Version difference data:
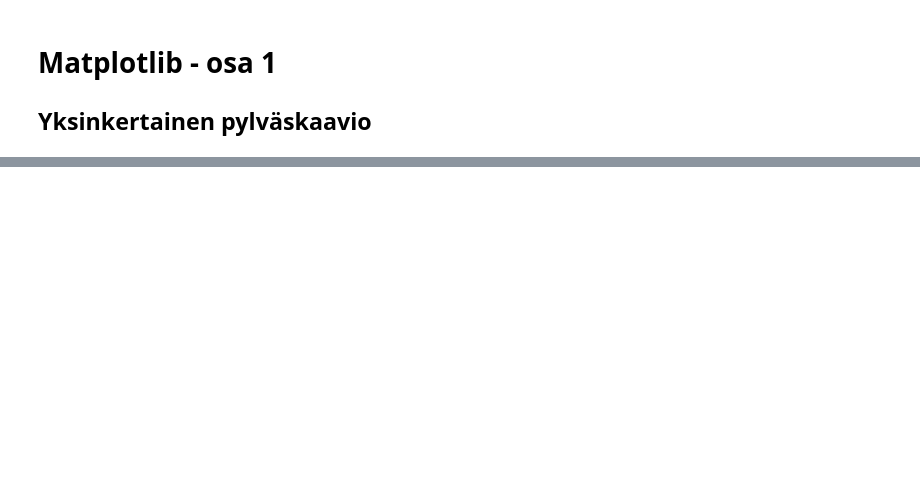
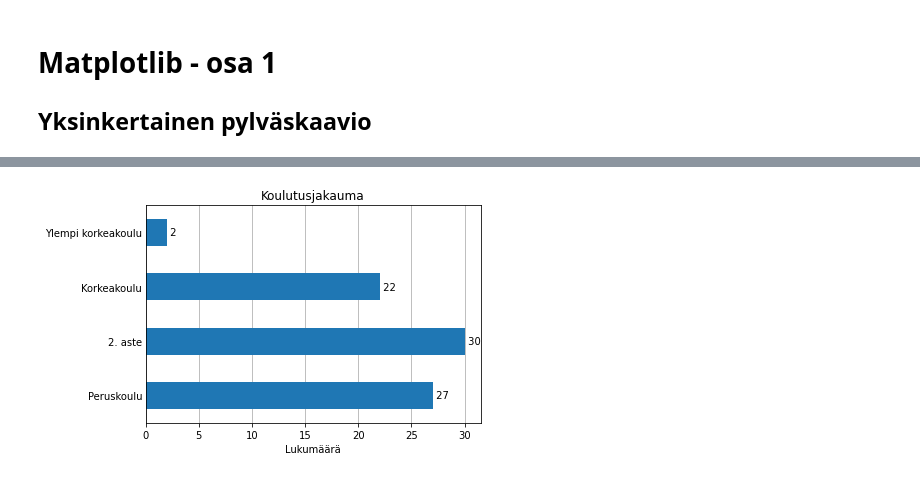
Before and after one commit to taanila/kaaviot, a Jupyter notebook: matplotlib1.ipynb, the cells around one changed output, grey strips where cells are left out. Saved outputs shown, nothing was run; the diff lists cells and outputs as text; code cells hidden in the pictures; blank space fills up the shorter version.

```diff
--- a/matplotlib1.ipynb
+++ b/matplotlib1.ipynb
@@ -195,20 +8,0 @@ Tallennusmuoto määräytyy  tiedostonimen tarkentimen (esim. png) perusteella.
-# %%
-ax6 = df2['%'].plot.barh()
-
-ax6.set_title('Koulutusjakauma')
-ax6.set_xlabel('%, n = ' + str(df2['Lkm'].sum()))
-
-ax6.grid(axis = 'x')
-ax6.set_axisbelow(True)
-ax6.tick_params(axis = 'y', length = 0)
-
-ax6.set_xticklabels(['{:.0f} %'.format(x) for x in ax6.get_xticks()])
-
-for bar in ax6.patches:
-    x = bar.get_width()
-    y = bar.get_y() + bar.get_height() / 2
-    label = '{:.0f} %'.format(x)
-    ax6.text(x = x, y = y, s = ' ' + label, va = 'center')
-
-# Tallennus
-plt.gcf().savefig('testi1.png', bbox_inches = 'tight')
@@ -229,0 +86,16 @@ https://nbviewer.jupyter.org/github/taanila/kaaviot/blob/master/matplotlib2.ipyn
+# %%
+df1.plot.barh(legend = False, zorder = 2)
+
+plt.title('Koulutusjakauma')
+plt.xlabel('Lukumäärä')
+
+plt.grid(axis = 'x')
+plt.tick_params(axis = 'y', length = 0)
+
+for bar in plt.gca().patches:
+    x = bar.get_width()
+    y = bar.get_y() + bar.get_height() / 2
+    label = '{:.0f}'.format(x)
+    plt.text(x = x, y = y, s = ' ' + label, va = 'center')
+# %% [output]
+[figure, added]
```
Also changed, not shown: parts of 36 cells of this notebook.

Work item:
Every line in the data that holds the string "patches" should be copied.

Answer space:
-for bar in ax6.patches:
+for bar in plt.gca().patches:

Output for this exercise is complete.